OBJECTIVE: Ruptured abdominal aortic aneurysms (RAAAs) are surgical emergencies that require immediate and expert treatment. It has been unclear whether presentation during evenings and weekends, when "on call" teams are primarily responsible for patient care, is associated with worse outcomes. Our objective was to evaluate the outcomes of patients presenting with RAAAs after-hours vs during the workday. METHODS: A retrospective cohort study of all RAAAs in Nova Scotia between 2005 and 2015 was performed through linkage of administrative databases. Patients who had presented to the hospital with RAAAs during the workday (Monday through Friday, 6 am to 6 pm) were compared with those who had presented after-hours (6 pm to 6 am during the week and on weekends). The baseline and operative characteristics were identified for all patients through the available databases and a review of the medical records. Mortality before surgery, 30-day mortality, and operative mortality were compared between groups using multivariable logistic regression, adjusting for factors clinically significant on univariable analysis. RESULTS: A total of 390 patients with RAAAs were identified from 2005 to 2015, of whom 205 (53%) had presented during the workday and 185 (47%) after-hours. The overall chance of survival (OCS) was 45% overall, 49% if admitted to hospital, and 64% if surgery had been performed. During the workday, the OCS was 43% overall, 48% if admitted to hospital, and 67% if surgery had been performed. After-hours, the OCS was 46% overall, 49% if admitted to hospital, and 61% if surgery had been performed.

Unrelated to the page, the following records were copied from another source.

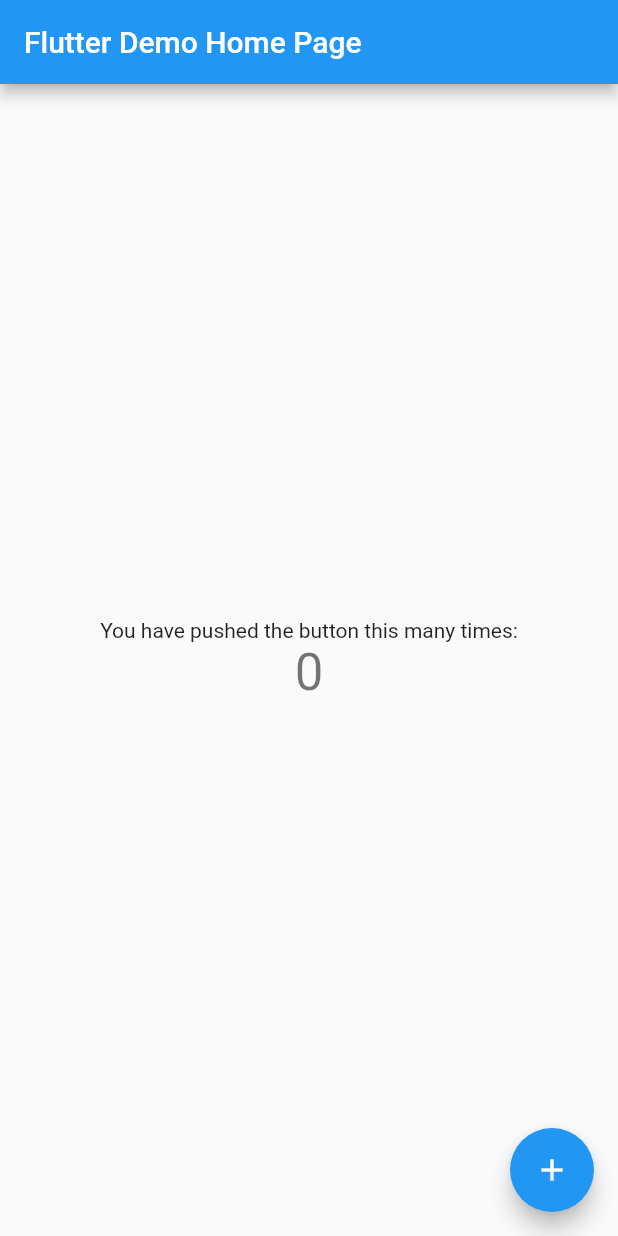
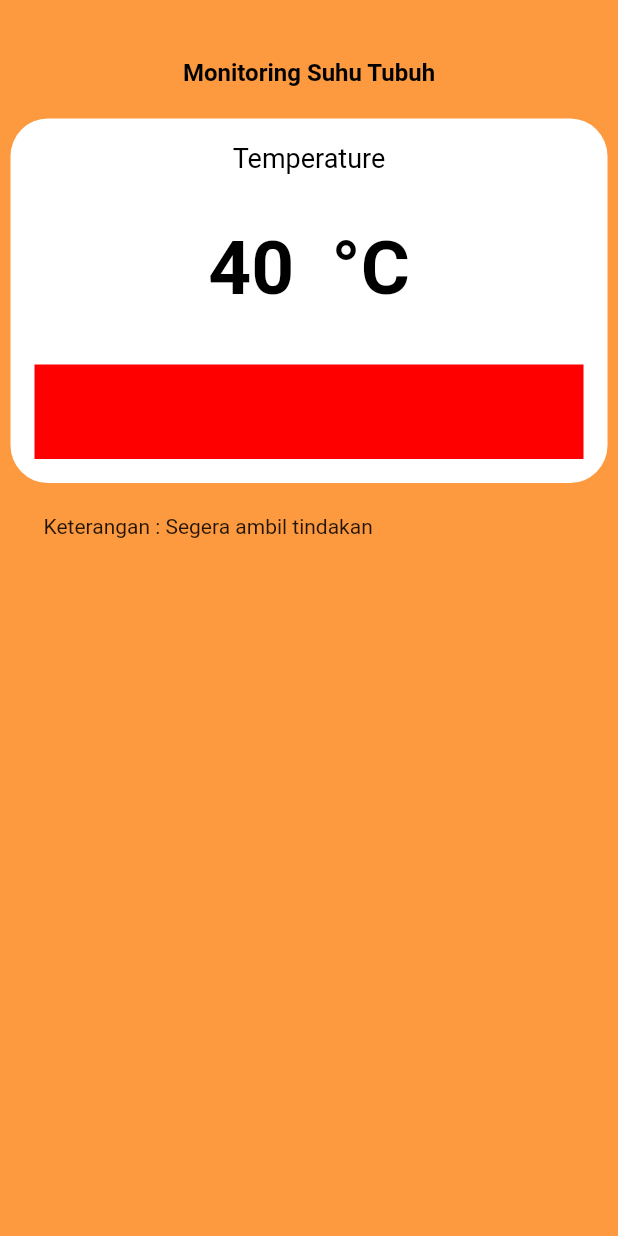
Before and after one commit to irkhamnazmi/temperatur_app, a Flutter app: the screen it shows after launch, on a phone screen of 412 x 824 dp. Run offline on Flutter 3.47's test engine with Material 2 defaults, Android fonts, the phone set to English and light mode, and no system bars; our stand-ins replace google_fonts.

Commit message:
slicing desain halaman monitoring suhu tubuh

```diff
--- a/lib/main.dart
+++ b/lib/main.dart
@@ -1,5 +1,8 @@
+import 'dart:async';
+
 import 'package:flutter/material.dart';
 import 'package:temperatur_app/mobile_design_widget.dart';
+import 'package:temperatur_app/theme.dart';
 
 void main() {
   runApp(const MyApp());
@@ -8,39 +11,18 @@ void main() {
 class MyApp extends StatelessWidget {
   const MyApp({super.key});
 
-  // This widget is the root of your application.
   @override
   Widget build(BuildContext context) {
-    return MaterialApp(
-      title: 'Flutter Demo',
-      theme: ThemeData(
-        // This is the theme of your application.
-        //
-        // Try running your application with "flutter run". You'll see the
-        // application has a blue toolbar. Then, without quitting the app, try
-        // changing the primarySwatch below to Colors.green and then invoke
-        // "hot reload" (press "r" in the console where you ran "flutter run",
-        // or simply save your changes to "hot reload" in a Flutter IDE).
-        // Notice that the counter didn't reset back to zero; the application
-        // is not restarted.
-        primarySwatch: Colors.blue,
-      ),
-      home: const MyHomePage(title: 'Flutter Demo Home Page'),
+    return const MaterialApp(
+      title: 'Temp',
+      debugShowCheckedModeBanner: false,
+      home: MyHomePage(title: 'Monitoring Suhu Tubuh'),
     );
   }
 }
 
 class MyHomePage extends StatefulWidget {
   const MyHomePage({super.key, required this.title});
-
-  // This widget is the home page of your application. It is stateful, meaning
-  // that it has a State object (defined below) that contains fields that affect
-  // how it looks.
-
-  // This class is the configuration for the state. It holds the values (in this
-  // case the title) provided by the parent (in this case the App widget) and
-  // used by the build method of the State. Fields in a Widget subclass are
-  // always marked "final".
 
   final String title;
 
@@ -49,70 +31,127 @@ class MyHomePage extends StatefulWidget {
 }
 
 class _MyHomePageState extends State<MyHomePage> {
-  int _counter = 0;
+  String? temp;
+  String? status;
+  Color? colorStatus;
 
-  void _incrementCounter() {
+  @override
+  void initState() {
+    getInit();
+
+    super.initState();
+  }
+
+  getInit() async {
+    for (var i = 1; i < 4; i++) {
+      await Future.delayed(const Duration(seconds: 2))
+          .then((value) => getTemp(i));
+    }
+  }
+
+  getTemp(var i) {
+    switch (i) {
+      case 1:
         setState(() {
-      // This call to setState tells the Flutter framework that something has
-      // changed in this State, which causes it to rerun the build method below
-      // so that the display can reflect the updated values. If we changed
-      // _counter without calling setState(), then the build method would not be
-      // called again, and so nothing would appear to happen.
-      _counter++;
+          temp = '33';
+          status = 'Normal';
+          colorStatus = cardColor1;
         });
+
+        break;
+      case 2:
+        setState(() {
+          temp = '36.5';
+          status = 'Dalam Pantauan';
+          colorStatus = cardColor2;
+        });
+        break;
+      case 3:
+        setState(() {
+          temp = '40';
+          status = 'Segera ambil tindakan';
+          colorStatus = cardColor3;
+        });
+        break;
+      default:
+        setState(() {
+          temp = '33';
+          status = 'Normal';
+          colorStatus = cardColor1;
+        });
+    }
   }
 
   @override
   Widget build(BuildContext context) {
-    // This method is rerun every time setState is called, for instance as done
-    // by the _incrementCounter method above.
-    //
-    // The Flutter framework has been optimized to make rerunning build methods
-    // fast, so that you can just rebuild anything that needs updating rather
-    // than having to individually change instances of widgets.
     return MobileDesignWidget(
       child: Scaffold(
-        appBar: AppBar(
-          // Here we take the value from the MyHomePage object that was created by
-          // the App.build method, and use it to set our appbar title.
-          title: Text(widget.title),
+          backgroundColor: backgroundColor,
+          body: Container(
+            margin:
+                const EdgeInsets.only(top: 39, right: 7, left: 7, bottom: 31),
+            child: Column(
+              crossAxisAlignment: CrossAxisAlignment.start,
+              children: [
+                SizedBox(
+                  width: double.infinity,
+                  child: Text(
+                    'Monitoring Suhu Tubuh',
+                    style: primaryTextStyle.copyWith(
+                        fontWeight: semiBold, fontSize: large),
+                    textAlign: TextAlign.center,
                   ),
-        body: Center(
-          // Center is a layout widget. It takes a single child and positions it
-          // in the middle of the parent.
+                ),
+                const SizedBox(
+                  height: 21,
+                ),
+                Container(
+                  width: double.infinity,
+                  padding: EdgeInsets.all(large),
+                  decoration: BoxDecoration(
+                      borderRadius: BorderRadius.circular(25),
+                      color: backgroundColor2),
                   child: Column(
-            // Column is also a layout widget. It takes a list of children and
-            // arranges them vertically. By default, it sizes itself to fit its
-            // children horizontally, and tries to be as tall as its parent.
-            //
-            // Invoke "debug painting" (press "p" in the console, choose the
-            // "Toggle Debug Paint" action from the Flutter Inspector in Android
-            // Studio, or the "Toggle Debug Paint" command in Visual Studio Code)
-            // to see the wireframe for each widget.
-            //
-            // Column has various properties to control how it sizes itself and
-            // how it positions its children. Here we use mainAxisAlignment to
-            // center the children vertically; the main axis here is the vertical
-            // axis because Columns are vertical (the cross axis would be
-            // horizontal).
                     mainAxisAlignment: MainAxisAlignment.center,
-            children: <Widget>[
-              const Text(
-                'You have pushed the button this many times:',
+                    children: [
+                      Text(
+                        'Temperature',
+                        style: primaryTextStyle.copyWith(
+                          fontSize: extralarge,
+                        ),
+                      ),
+                      const SizedBox(
+                        height: 34,
                       ),
                       Text(
-                '$_counter',
-                style: Theme.of(context).textTheme.headlineMedium,
+                        '${temp ?? '33'}  °C',
+                        style: primaryTextStyle.copyWith(
+                          fontSize: 50,
+                          fontWeight: bold,
                         ),
+                      ),
+                      const SizedBox(
+                        height: 34,
+                      ),
+                      Container(
+                        width: double.infinity,
+                        height: 63,
+                        decoration:
+                            BoxDecoration(color: colorStatus ?? cardColor1),
+                      )
                     ],
                   ),
                 ),
-        floatingActionButton: FloatingActionButton(
-          onPressed: _incrementCounter,
-          tooltip: 'Increment',
-          child: const Icon(Icons.add),
-        ), // This trailing comma makes auto-formatting nicer for build methods.
+                Container(
+                  padding:
+                      const EdgeInsets.symmetric(horizontal: 22, vertical: 21),
+                  child: Text(
+                    'Keterangan : ${status ?? 'Normal'}',
                   ),
+                )
+              ],
+            ),
+          )),
     );
   }
 }
```
Lines whose indentation alone changed are shown as unchanged.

Mortality before surgery was increased for patients who had presented to the hospital during the workday compared with after-hours (36% vs 26%; P = .04). The 30-day mortality (57% vs 54%; P = .62), rates of operative management (63% vs 72%; P = .06), and operative mortality (33% vs 39%; P = .33) were similar between the workday and after-hours groups (57% vs 54%; P = .06). After adjusting for significant clinical variables, the patients who had presented with RAAAs after-hours had had a similar odds of dying before surgery (odds ratio [OR], 0.64; 95% confidence interval [CI], 0.41-1.03), operative management (OR, 1.47; 95% CI, 0.93-2.31), 30-day mortality (OR, 0.98; 95% CI, 0.63-1.51), and operative mortality (OR, 1.33; 95% CI, 0.78-2.26). In the subgroup of patients presenting to a hospital with endovascular capabilities, patients presenting after-hours had had similar odds of 30-day mortality (OR, 1.07; 95% CI, 0.57-2.02), and operative mortality (OR, 1.14; 95% CI, 0.58-2.23). CONCLUSIONS: We found that patients presenting to the hospital with RAAAs after-hours did not have increased adjusted odds of mortality before surgery, operative management, 30-day mortality, or operative mortality.

Full Text

Duke Authors

Cited Authors

  • Jessula, S; Cote, CL; Kim, Y; Cooper, M; McDougall, G; Casey, P; Lee, MS; Smith, M; Dua, A; Herman, C

Published Date

  • April 2023

Published In

Volume / Issue

  • 77 / 4

Start / End Page

  • 1045 - 1053.e3

PubMed ID

  • 36343873

Electronic International Standard Serial Number (EISSN)

  • 1097-6809

Digital Object Identifier (DOI)

  • 10.1016/j.jvs.2022.10.046


  • eng

Conference Location

  • United States